Case Study: Maximizing Social Media For A Special Live Event
Freelance digital music marketer Lucy Blair recently shared a case study called "How to Win with your Music Event" at the Midemblog focused on digital marketing related to a very special event. EDM group Above & Beyond celebrated the 50th episode of their weekly radio show Group Therapy with a live radio show in London drawing an audience of 10,000. The event, ABGT050, was a big success and the use of social media before, during and after resulted in a case study worth considering more closely.
Above & Beyond celebrated the 50th airing of their Group Therapy Radio show at London's Alexandra Palace in October. The event sold out with 10,000 in attendance shown in the above thumbnail (click to see crowd) from Above & Beyond's blog.
At the time Lucy Blair was digital marketing manager for Anjunabeats, a label created and run by the members of Above & Beyond. Her case study, "How to Win with your Music Event," offers plenty of detail and some interesting insights.
A few things that stuck out to me:
Above & Beyond did their first Google+ Hangout in preparation for the event. That included a photo and video contest via Instagram.
Given that the Group Therapy show claims 30 million worldwide listeners, one would expect a lot of entries. They got 800 which is actually a lot though it doesn't sound like much compared to 30 million.
Lucy Blair says that, in the process, the Above & Beyond Instagram account's followers "grew by +657% during the competition."
Given that they now have over 42 thousand followers on Instagram, I'm assuming we're talking about tens of thousands of new followers from a contest that had only 800 entries.
Part of the power of the contest was that it was tied into a Google+ Hangout and so was part of a pre-event for the big show.
The Google+ Hangout drew "over 500 concurrent viewers" but has had 20 thousand views on YouTube since posting.
Again, 500 doesn't sound like a lot compared to millions of listeners but 20 thousand views for an online event that drew hundreds is quite a response.
In addition, the contest page would have drawn visitors back to the band's site rather than simply handing them over to social networks.
This combination of multiple social networks combined with an on-site home continued with the live show for which they built an on-site hub to tie together social media activity during the event. The social media response was powerful but here's what Blair noted about the on-site hub:

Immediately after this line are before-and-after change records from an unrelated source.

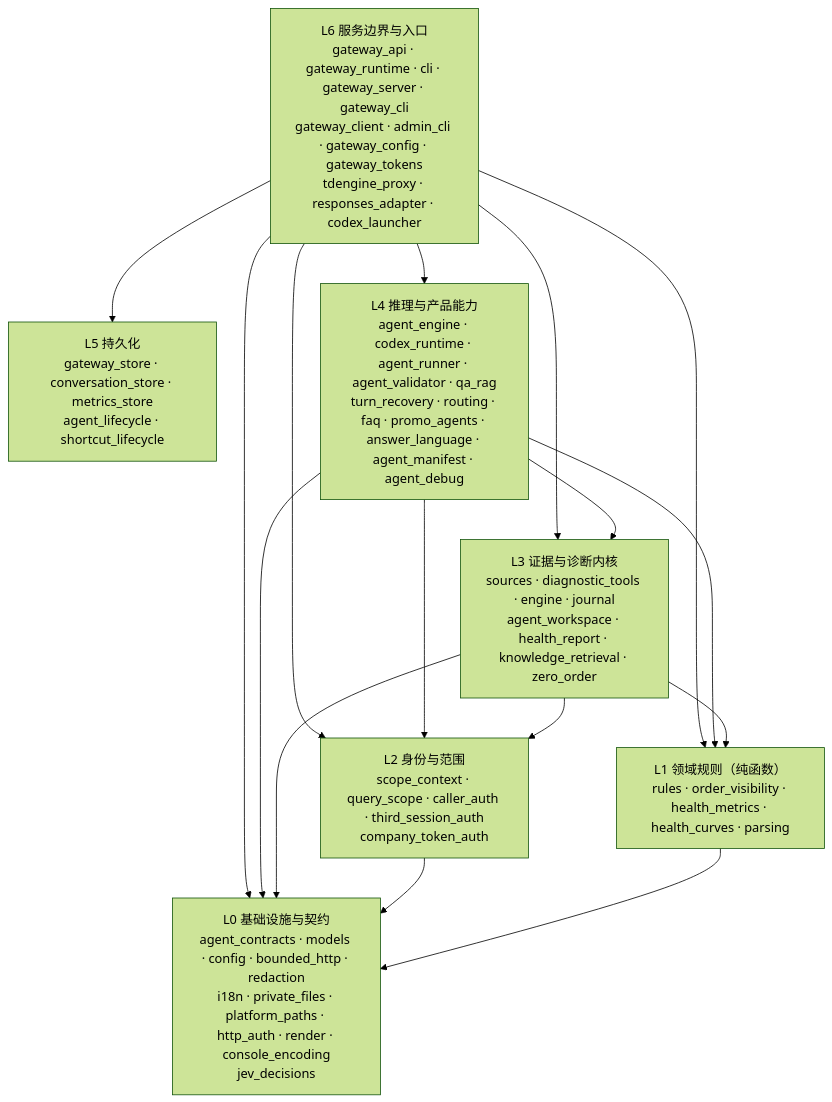
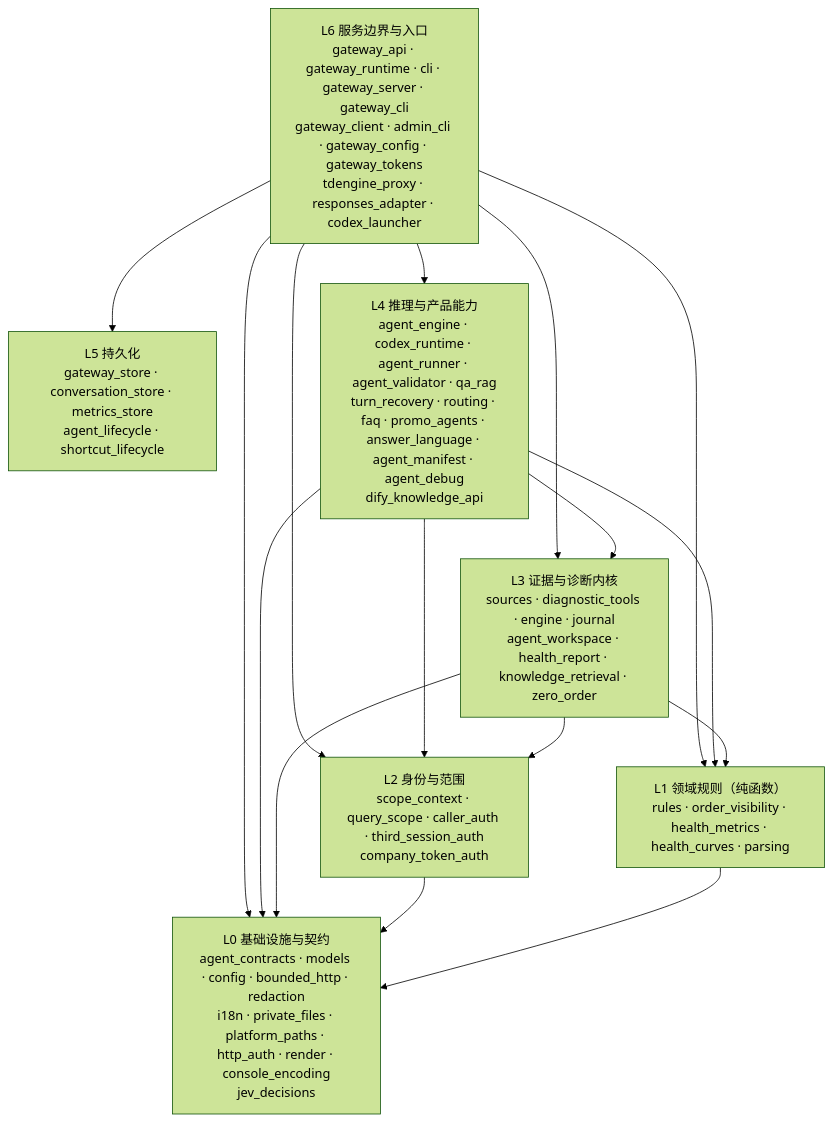
The diagram in README.md (kilbertert/AI-Ops), drawn with Mermaid (forest theme) before and after one commit. The commit also changed other lines of this file and 3 other files, not shown here.

````diff
--- a/README.md
+++ b/README.md
@@ -183,26 +183,26 @@
 ```mermaid
 flowchart TB
     L6["L6 服务边界与入口<br/>gateway_api · gateway_runtime · cli · gateway_server · gateway_cli<br/>gateway_client · admin_cli · gateway_config · gateway_tokens<br/>tdengine_proxy · responses_adapter · codex_launcher"]
     L5["L5 持久化<br/>gateway_store · conversation_store · metrics_store<br/>agent_lifecycle · shortcut_lifecycle"]
-    L4["L4 推理与产品能力<br/>agent_engine · codex_runtime · agent_runner · agent_validator · qa_rag<br/>turn_recovery · routing · faq · promo_agents · answer_language · agent_manifest · agent_debug"]
+    L4["L4 推理与产品能力<br/>agent_engine · codex_runtime · agent_runner · agent_validator · qa_rag<br/>turn_recovery · routing · faq · promo_agents · answer_language · agent_manifest · agent_debug<br/>dify_knowledge_api"]
     L3["L3 证据与诊断内核<br/>sources · diagnostic_tools · engine · journal<br/>agent_workspace · health_report · knowledge_retrieval · zero_order"]
     L2["L2 身份与范围<br/>scope_context · query_scope · caller_auth · third_session_auth<br/>company_token_auth"]
     L1["L1 领域规则（纯函数）<br/>rules · order_visibility · health_metrics · health_curves · parsing"]
     L0["L0 基础设施与契约<br/>agent_contracts · models · config · bounded_http · redaction<br/>i18n · private_files · platform_paths · http_auth · render · console_encoding<br/>jev_decisions"]
 
     L6 --> L5
     L6 --> L4
     L6 --> L3
     L6 --> L2
     L6 --> L1
     L6 --> L0
     L4 --> L3
     L4 --> L2
     L4 --> L1
     L4 --> L0
     L3 --> L2
     L3 --> L1
     L3 --> L0
     L2 --> L0
     L1 --> L0
 ```
````
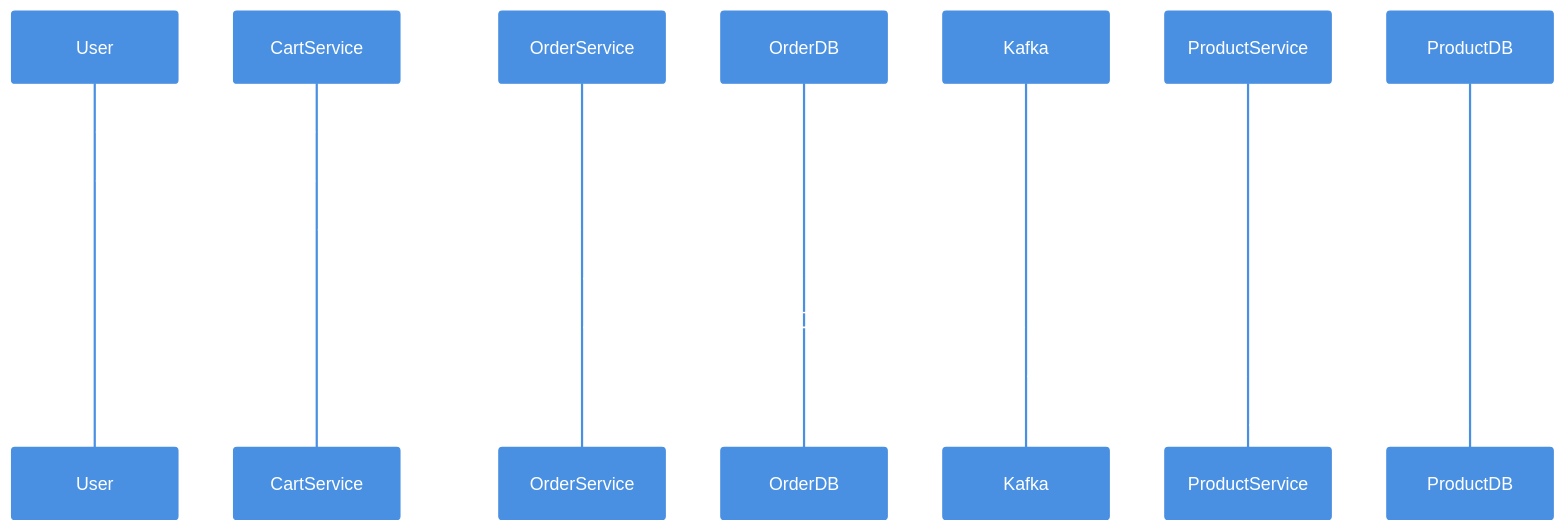
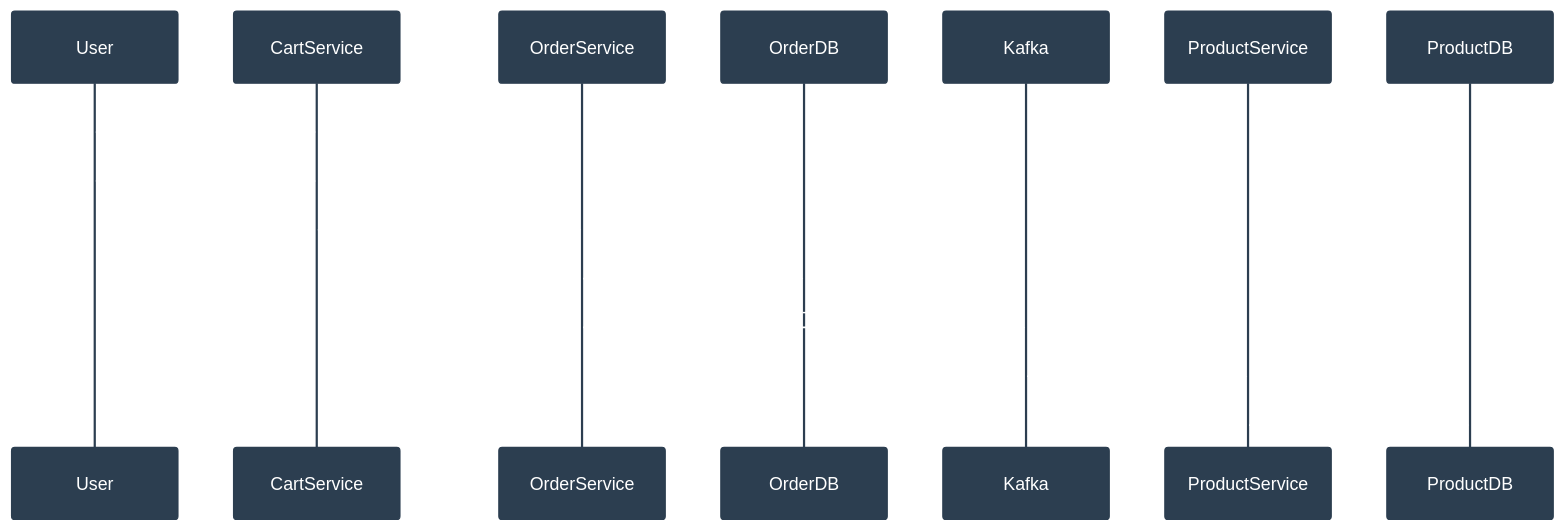
Before and after one commit to Jeethanxx01/Enterprise-E-Commerce-Microservices-Platform: the first of 2 diagrams in README.md, drawn with Mermaid. The commit also changed other lines of this file, not shown here.

````diff
--- a/README.md
+++ b/README.md
@@ -124,19 +124,19 @@
 ```mermaid
-%%{init: {'theme': 'base', 'themeVariables': { 'fontSize': '16px', 'fontFamily': 'arial', 'primaryColor': '#4a90e2', 'primaryTextColor': '#fff', 'primaryBorderColor': '#4a90e2', 'lineColor': '#4a90e2', 'secondaryColor': '#f0f0f0', 'tertiaryColor': '#f0f0f0'}}}%%
+%%{init: {'theme': 'base', 'themeVariables': { 'fontSize': '16px', 'fontFamily': 'arial', 'primaryColor': '#2c3e50', 'primaryTextColor': '#ffffff', 'primaryBorderColor': '#2c3e50', 'lineColor': '#2c3e50', 'secondaryColor': '#34495e', 'tertiaryColor': '#95a5a6'}}}%%
 sequenceDiagram
     participant User
     participant CartService
     participant OrderService
     participant OrderDB
     participant Kafka
     participant ProductService
     participant ProductDB
 
     User->>CartService: Add item to cart
     User->>CartService: Checkout
     CartService->>OrderService: Place order (REST API)
     OrderService->>OrderDB: Save order
     OrderService->>Kafka: Publish "order-placed" event
     Kafka->>ProductService: (event consumed)
     ProductService->>ProductDB: Decrement stock
 ```
````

"We had tens of thousands more chat messages via the online hub than FB or Twitter shares – invest in the power of your own platforms and engage fans via your website and mailing list instead of just focusing on social networks."
"For a headline event like this in particular, you can generate far greater engagement by creating a community on your own platforms."
Blair has a lot more details in her case study but I was most struck by two observations:
A contest that draws hundreds of devoted fans, a subset, can lead to social media interest and involvement by many more.
Having a solid homebase can not only tie your social network outposts together but lead to even stronger engagement on one's home site.
Hypebot Senior Contributor Clyde Smith (Twitter/Facebook) is building a writing hub at Flux Research. To suggest topics about music tech, DIY music biz or music marketing for Hypebot, contact: clyde(at)fluxresearch(dot)com.